The Most Important Thing: Uncommon Sense for the Thoughtful Investor – Howard Marks
Market Meditations | March 11, 2021
The Most Important Thing
It was Warren Buffet who encouraged Howard Marks to write: The Most Important Thing: Uncommon Sense for the Thoughtful Investor. A book that provides helpful guidelines for those aspiring to be successful investors or traders ✅ Let’s take a closer look at these timeless lessons today.
Market cycles will always exist because the markets are never completely rational; try as we may, investors and traders don’t just bring their money to the table, they also bring their emotions ❌
Howard Marks describes market cycles as a pendulum that swings from one side to another. The extremes are the turning points at each end and the pendulum is almost always swinging between these extremes. On the one side we have euphoria, greed and over-priced assets ? and on the other we have depression, fear and under-priced assets ? The market is never stationary or fixed, it is constantly in this motion. The sooner we understand this, the sooner we will stop:
- Thinking that every bull phase is parabolic and will never correct
- Thinking every bear phase is the end and that the asset is doomed
And the sooner we can start recognising where we are in the broader context of a market cycle and how we can best predict and profit from future turning points ?
2️⃣Risk and Randomness
It is essential to first understand risk. For example, higher risk does not guarantee higher reward. Then, we need to be able to recognize risk. The market does not always reflect an accurate reflection of risk ? so it is critical that we do not take things at face value but rather, we determine our own risk identification strategy. To draw on a recent example, there is a lot of hype on NFTs right now but does that make them a guaranteed short term success? Check out our ? video ? on why we think this is more of a long term play.
Finally, we need to control risk. Good trading or investing is more about minimizing risk and losses than it is maximising gains. A big part of this is appreciating the role of luck. Sometimes good decisions create a loss and sometimes bad decisions create a profit. The best way to mitigate this is to protect your downside. Many people can achieve this through a stop loss which we have a full video guide on.
We need to combat greed, fear, envy and ego. Or at the very least, we should understand that they are influencing our decisions. As impactful as they can be on an individual, the impact is tenfold when a whole group gets behind it ? For instance, when FUD takes over twitter during a dip. Even if you were bullish in the morning, the force of the herd when you check your homepage can be enough to turn you bearish due to fear. Commonly known as confirmation bias.

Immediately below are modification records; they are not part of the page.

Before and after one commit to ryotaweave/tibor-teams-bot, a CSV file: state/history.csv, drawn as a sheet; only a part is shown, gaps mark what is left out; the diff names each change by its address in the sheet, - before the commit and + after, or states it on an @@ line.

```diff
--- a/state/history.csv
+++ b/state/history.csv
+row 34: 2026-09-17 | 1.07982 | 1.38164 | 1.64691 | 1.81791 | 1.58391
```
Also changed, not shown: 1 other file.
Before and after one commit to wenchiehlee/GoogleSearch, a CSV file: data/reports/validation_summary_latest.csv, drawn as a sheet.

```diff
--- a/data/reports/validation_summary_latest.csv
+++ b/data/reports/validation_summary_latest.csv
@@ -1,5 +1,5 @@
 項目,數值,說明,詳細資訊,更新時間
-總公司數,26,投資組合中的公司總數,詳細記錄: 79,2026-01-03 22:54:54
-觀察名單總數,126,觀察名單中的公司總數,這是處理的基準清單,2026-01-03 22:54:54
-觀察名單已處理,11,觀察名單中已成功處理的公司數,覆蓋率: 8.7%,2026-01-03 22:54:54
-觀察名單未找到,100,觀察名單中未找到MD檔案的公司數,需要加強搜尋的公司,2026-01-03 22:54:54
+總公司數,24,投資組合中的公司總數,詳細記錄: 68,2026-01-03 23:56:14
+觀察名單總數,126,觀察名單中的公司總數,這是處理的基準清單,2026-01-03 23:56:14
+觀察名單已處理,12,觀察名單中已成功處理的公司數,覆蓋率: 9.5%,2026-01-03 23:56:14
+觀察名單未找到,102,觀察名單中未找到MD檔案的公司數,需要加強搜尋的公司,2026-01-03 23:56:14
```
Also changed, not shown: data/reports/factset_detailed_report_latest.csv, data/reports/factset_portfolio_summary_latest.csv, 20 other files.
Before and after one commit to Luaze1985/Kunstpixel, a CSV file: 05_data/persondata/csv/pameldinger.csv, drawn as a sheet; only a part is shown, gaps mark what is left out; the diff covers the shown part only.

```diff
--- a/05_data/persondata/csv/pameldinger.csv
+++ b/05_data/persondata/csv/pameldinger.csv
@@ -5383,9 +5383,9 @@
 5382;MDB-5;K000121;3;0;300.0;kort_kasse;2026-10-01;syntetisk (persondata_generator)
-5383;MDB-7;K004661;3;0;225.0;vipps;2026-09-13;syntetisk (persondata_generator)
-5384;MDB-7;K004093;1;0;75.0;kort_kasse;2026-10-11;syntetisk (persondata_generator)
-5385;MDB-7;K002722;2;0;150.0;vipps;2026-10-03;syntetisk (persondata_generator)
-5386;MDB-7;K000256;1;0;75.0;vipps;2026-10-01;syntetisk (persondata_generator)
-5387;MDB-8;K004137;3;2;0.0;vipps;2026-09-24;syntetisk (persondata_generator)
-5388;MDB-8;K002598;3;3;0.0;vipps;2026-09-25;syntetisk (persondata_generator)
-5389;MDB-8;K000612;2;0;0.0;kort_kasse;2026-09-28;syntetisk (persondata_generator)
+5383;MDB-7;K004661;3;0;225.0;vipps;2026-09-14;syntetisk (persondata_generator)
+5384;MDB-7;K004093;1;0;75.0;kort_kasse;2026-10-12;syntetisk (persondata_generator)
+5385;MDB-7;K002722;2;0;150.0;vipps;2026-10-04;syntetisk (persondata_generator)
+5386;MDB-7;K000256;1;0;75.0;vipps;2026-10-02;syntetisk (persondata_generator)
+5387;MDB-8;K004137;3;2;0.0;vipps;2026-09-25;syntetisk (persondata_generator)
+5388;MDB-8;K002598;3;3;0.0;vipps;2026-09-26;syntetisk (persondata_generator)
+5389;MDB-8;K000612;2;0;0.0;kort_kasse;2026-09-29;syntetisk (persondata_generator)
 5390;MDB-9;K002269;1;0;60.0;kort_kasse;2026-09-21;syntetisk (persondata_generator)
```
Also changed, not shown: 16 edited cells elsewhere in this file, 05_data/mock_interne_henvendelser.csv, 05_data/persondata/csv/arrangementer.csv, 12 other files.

If we refer back to the pendulum examples, if times of fear and doubt convey a market extreme or tipping point, wouldn’t it in most cases be more wise to pre-empt the pendulum swinging back? In fact, contrarianism often yields the most profits ? Whilst many prefer to follow the trend, those who dare to take a contrary view can sometimes yield serious returns.